Coronary heart disease: Understanding atherosclerosis through molecular imaging

Dr. Rodriguez-Porcel's Cardiovascular Molecular Imaging Laboratory is developing molecular imaging methods to detect arterial atherosclerotic lesions.

Untreated, arterial atherosclerotic lesions can evolve into more-severe obstructions and lead to life-threatening vascular problems, such as myocardial infarction, stroke or peripheral arterial disease.

Dr. Rodriguez-Porcel's research team is studying atherosclerosis using a wide array of molecular imaging technologies, such as nuclear cardiology and ultrasound, which are providing an improved and more accurate study of the biology of atherosclerotic disease.

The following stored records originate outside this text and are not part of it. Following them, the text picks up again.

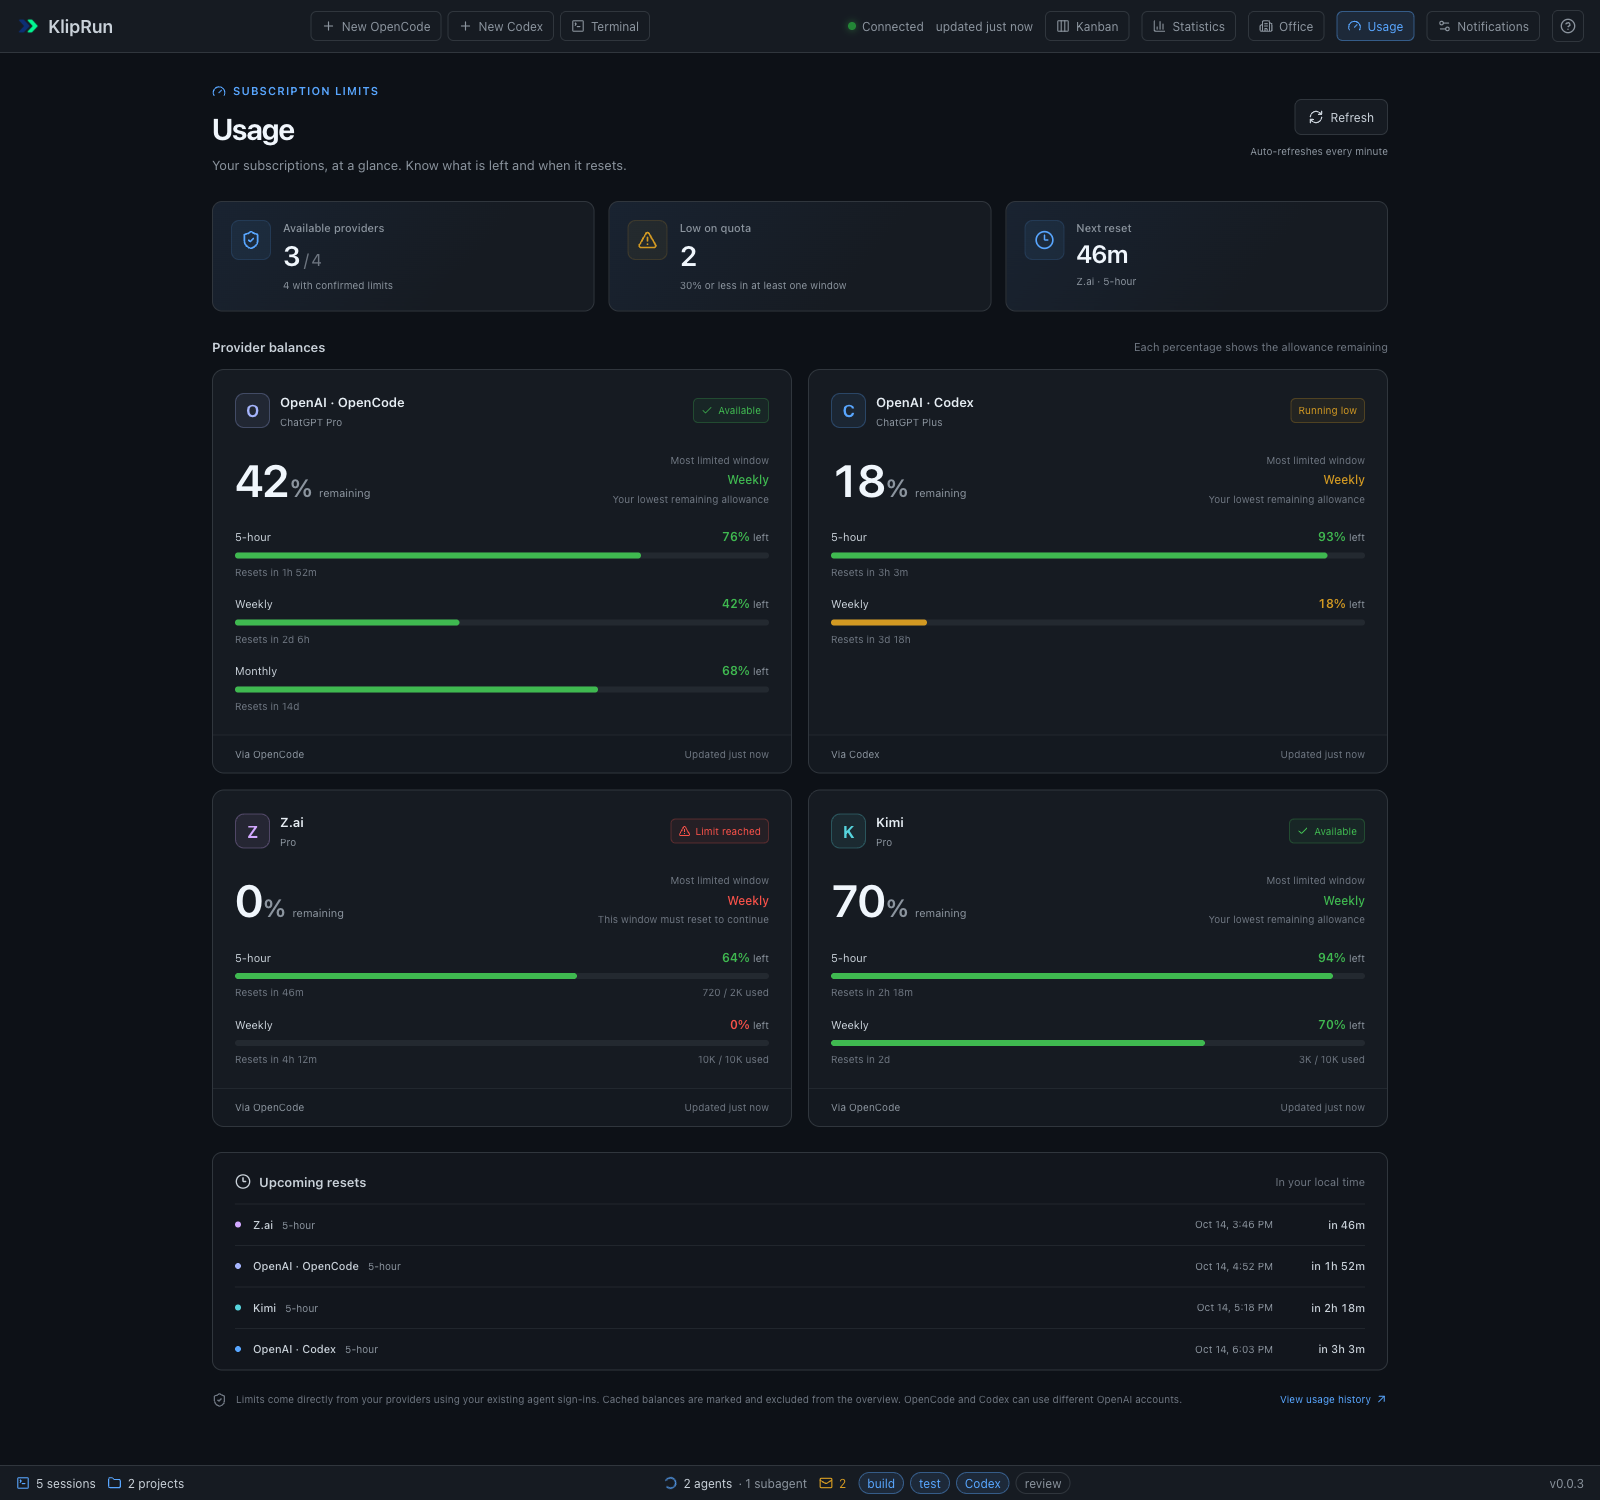
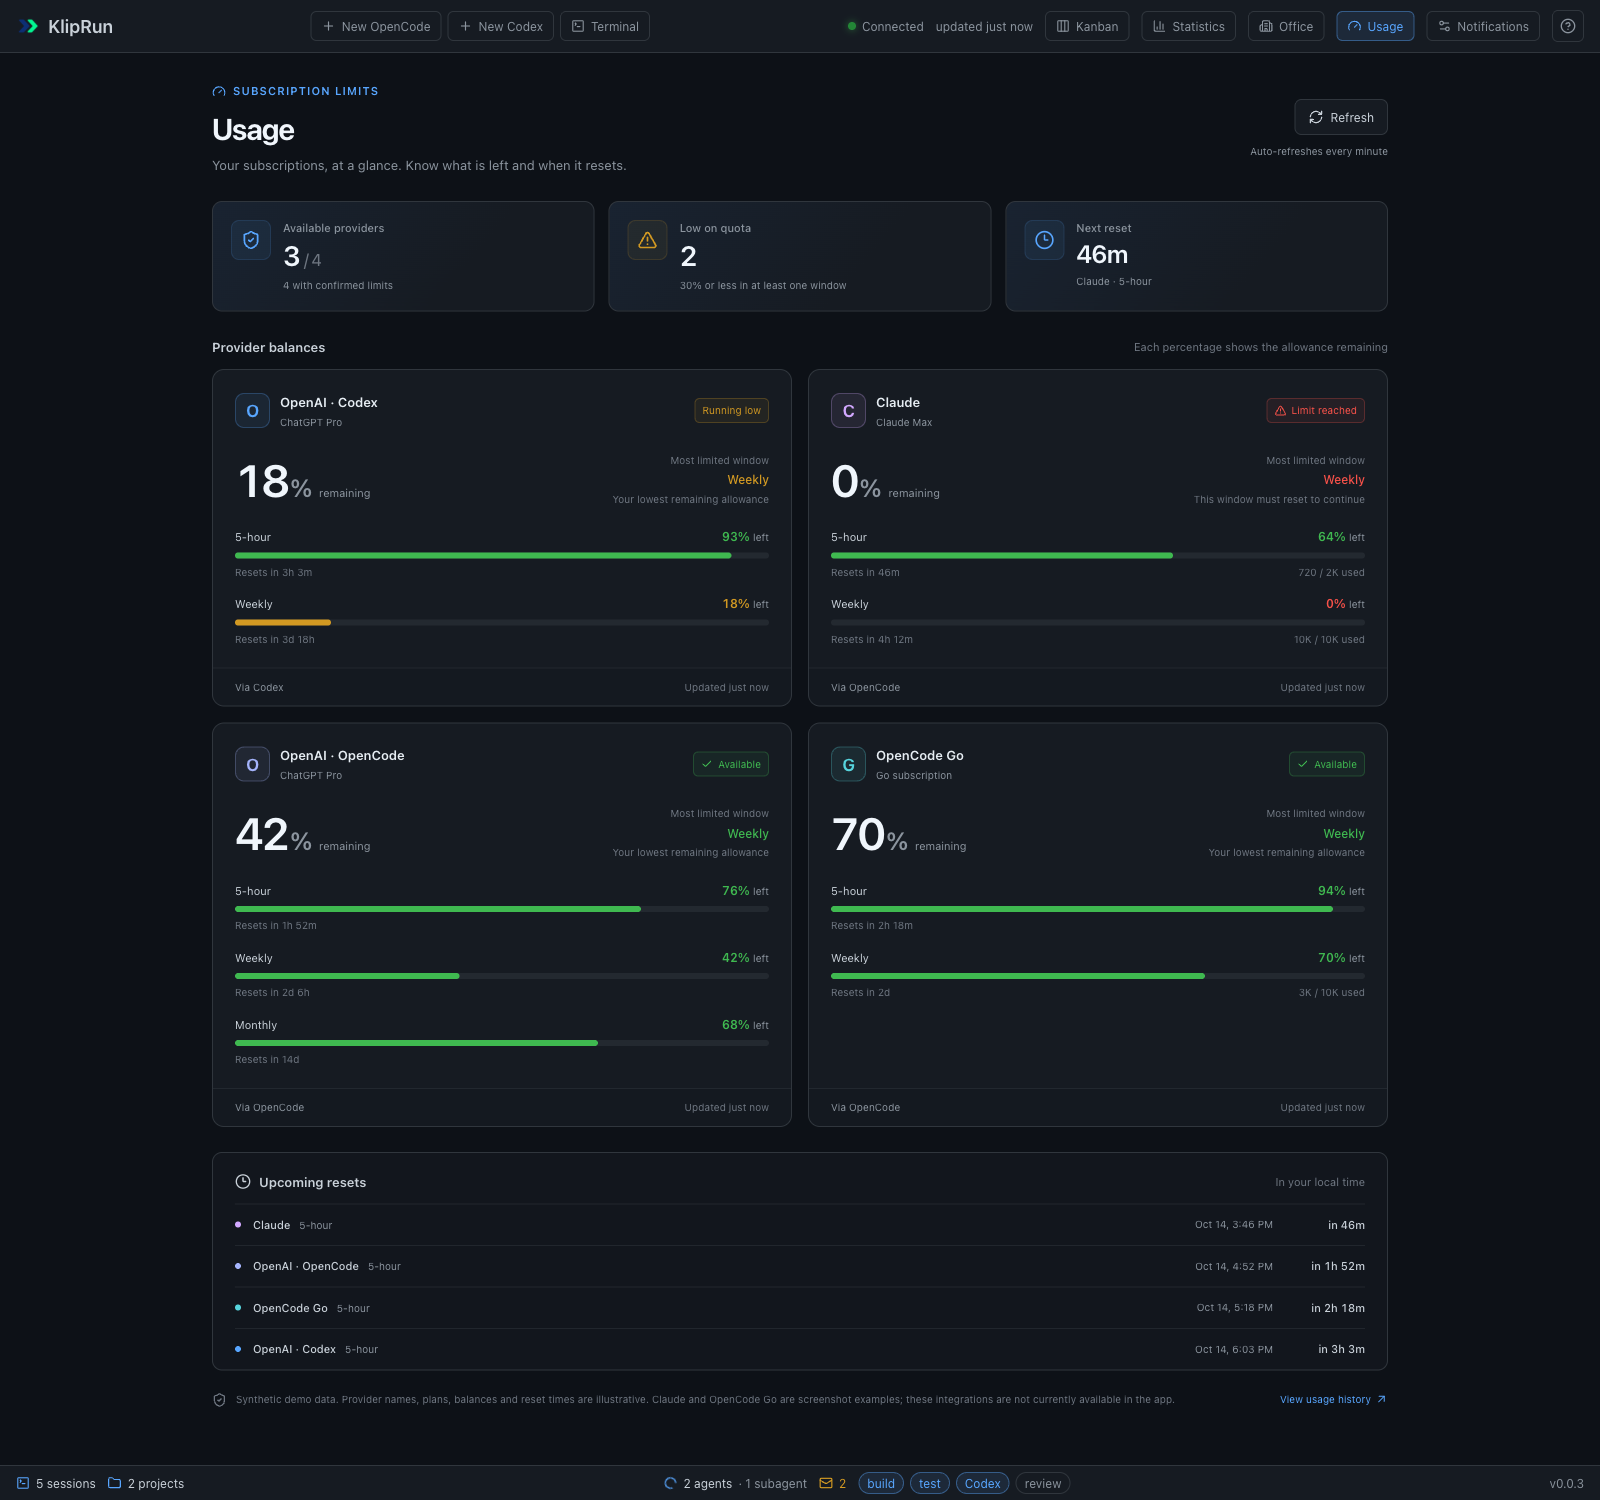
main: Обновить демонстрационный скриншот Usage

diff --git a/docs/screenshots/capture-usage.js b/docs/screenshots/capture-usage.js
@@ -1,0 +1,38 @@
+// Playwright callback for the fixture-only preview described in README.md.
+// Presentation overrides illustrate requested providers; they do not add integrations.
+async (page) => {
+  await page.setViewportSize({ width: 1600, height: 1500 });
+  await page.goto('http://127.0.0.1:18796/usage');
+  await page.locator('.usage-provider[data-provider="kimi"] .usage-balance').waitFor();
+  await page.getByText('Checking providers…', { exact: true }).waitFor({ state: 'hidden' });
+  await page.evaluate(() => {
+    const examples = {
+      codex: { label: 'OpenAI · Codex', plan: 'ChatGPT Pro', source: 'Codex', icon: 'O' },
+      zai: { label: 'Claude', plan: 'Claude Max', source: 'OpenCode', icon: 'C' },
+      openai: { label: 'OpenAI · OpenCode', plan: 'ChatGPT Pro', source: 'OpenCode', icon: 'O' },
+      kimi: { label: 'OpenCode Go', plan: 'Go subscription', source: 'OpenCode', icon: 'G' },
+    };
+    const grid = document.querySelector('.usage-provider-grid');
+    for (const [provider, example] of Object.entries(examples)) {
+      const card = grid.querySelector(`[data-provider="${provider}"]`);
+      card.querySelector('h2').textContent = example.label;
+      card.setAttribute('aria-label', example.label);
+      card.querySelector('.usage-provider-identity p').textContent = example.plan;
+      card.querySelector('.usage-monogram').textContent = example.icon;
+      card.querySelector('.usage-provider-footer span').textContent = `Via ${example.source}`;
+      card.querySelector('.usage-balance').setAttribute('aria-label', `${example.label}: synthetic remaining allowance`);
+      grid.append(card);
+    }
+    for (const row of document.querySelectorAll('.usage-reset-item')) {
+      const provider = row.querySelector('[data-provider]').dataset.provider;
+      row.querySelector('strong').textContent = examples[provider].label;
+    }
+    const nextReset = document.querySelector('.usage-next-reset + p');
+    nextReset.textContent = nextReset.textContent.replace('Z.ai', 'Claude').replace('Kimi', 'OpenCode Go');
+    document.querySelector('.usage-footnote p').textContent = 'Synthetic demo data. Provider names, plans, balances and reset times are illustrative. Claude and OpenCode Go are screenshot examples; these integrations are not currently available in the app.';
+  });
+  const labels = await page.locator('.usage-provider h2').allTextContents();
+  if (labels.join('|') !== 'OpenAI · Codex|Claude|OpenAI · OpenCode|OpenCode Go') throw new Error(`Unexpected cards: ${labels}`);
+  await page.screenshot({ path: '/Users/a.voronko/Documents/github/kliprun_desktop/docs/screenshots/usage.png', fullPage: true });
+  return { labels, viewport: page.viewportSize() };
+}

diff --git a/docs/screenshots/README.md b/docs/screenshots/README.md
@@ -11,13 +11,13 @@ These images show the real KlipRun web interface with **fictional data** from [`
 | [`office.png`](office.png) | Work, idle, and meeting areas with synthetic coworkers |
 | [`statistics.png`](statistics.png) | Thirty days of synthetic usage, Daily token heatmap and token mix, timezone UTC |
 | [`statistics-weekly.png`](statistics-weekly.png) | Weekly token heatmap and token composition for the same period |
-| [`usage.png`](usage.png) | Synthetic subscription allowances for OpenAI via OpenCode and Codex, Z.ai, and Kimi |
+| [`usage.png`](usage.png) | Synthetic subscription allowances for OpenAI via Codex, Claude, OpenAI via OpenCode, and OpenCode Go |
 | [`shortcuts.png`](shortcuts.png) | In-app keyboard shortcut guide |
 
 The mock API payload covers `/api/board`, `/api/session/:id`, `/api/recent-sessions`, `/api/stats`, `/api/stats/sessions`, `/api/stats/office-usage`, and `/api/quota/:provider` (the `quotas` map). When updating screenshots, serve the built `engine/src/client/dist` without a live engine, intercept those routes with the fixture, and verify that names and paths still refer only to the demo data before committing the images. The desktop terminal composition uses only the existing fixture screenshot and the static synthetic content in `terminal-demo.html`.
 
 `recent-sessions.png` captures the 0.0.2 web UI at 1600 × 1000 with the clock set to the fixture's `board.generated_at`. The `recent_sessions` fixture includes five board sessions and two historical sessions absent from the board. A stub desktop bridge displays the native action buttons without launching agents. The selected session is `ses_demo_search`, matching the fixture's `details` payload.
 
-`usage.png` captures the 0.0.3 Usage tab at 1600 × 1500 with the clock fixed to `board.generated_at` and a stub desktop bridge. All four `/api/quota/:provider` responses come from the fixture's `quotas` map; the example includes healthy, low, and exhausted balances. No provider credentials, live quota APIs, or real user data were used for this screenshot.
+`usage.png` captures the 0.0.3 Usage tab at 1600 × 1500 with the clock fixed to `board.generated_at` and a stub desktop bridge. All four `/api/quota/:provider` responses come from the fixture's `quotas` map; the example includes healthy, low, and exhausted balances. No provider credentials, live quota APIs, or real user data were used for this screenshot. [`capture-usage.js`](capture-usage.js) is a Playwright callback for a fixture-only preview at `http://127.0.0.1:18796`; it reorders the cards and applies screenshot-only labels: Z.ai becomes Claude, and Kimi becomes OpenCode Go. All balances still come from the fixture. These two providers are illustrative mockups, not currently supported integrations; the screenshot also states this explicitly.
 
 The 0.0.3 Statistics screenshots use `statistics_dataset`, a fictional 60-day event and observation history in `mock-api.json`, aggregated by the production `buildDashboard` and `rankSessions` functions. The stored `stats` and `stats_sessions` payloads are its last-30-days UTC view. Interactive checks apply real filters to this fixture dataset; dates, token components, call counts, and heatmap totals are derived from the same records. The clock stays fixed to `board.generated_at`.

As part of the atherosclerosis molecular imaging project, the lab is developing novel imaging devices and improving existing ones.

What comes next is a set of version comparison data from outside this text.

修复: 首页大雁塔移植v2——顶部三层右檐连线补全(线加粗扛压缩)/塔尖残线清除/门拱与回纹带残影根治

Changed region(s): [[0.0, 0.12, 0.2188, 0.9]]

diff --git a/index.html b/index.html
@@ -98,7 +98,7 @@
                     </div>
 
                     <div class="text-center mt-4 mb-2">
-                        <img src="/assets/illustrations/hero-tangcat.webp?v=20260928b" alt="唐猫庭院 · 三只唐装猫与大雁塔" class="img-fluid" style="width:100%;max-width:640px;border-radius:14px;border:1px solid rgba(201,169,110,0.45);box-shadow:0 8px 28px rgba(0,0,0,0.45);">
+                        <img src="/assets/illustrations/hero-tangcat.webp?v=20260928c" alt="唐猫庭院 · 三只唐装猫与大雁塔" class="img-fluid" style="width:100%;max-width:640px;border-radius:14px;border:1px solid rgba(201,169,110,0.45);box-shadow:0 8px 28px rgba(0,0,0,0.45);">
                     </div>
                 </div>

As an example, the team is constructing a novel intravascular catheter to detect the metabolic activity of atherosclerotic plaque, which will provide critical information about which plaques are more prone to rupture, leading to a myocardial infarction.

Translation of these strategies will make a significant advancement in the understanding and treatment of patients, and if the lab is able to detect and treat atherosclerotic plaques, the incidence of myocardial infarctions in these patients might be reduced.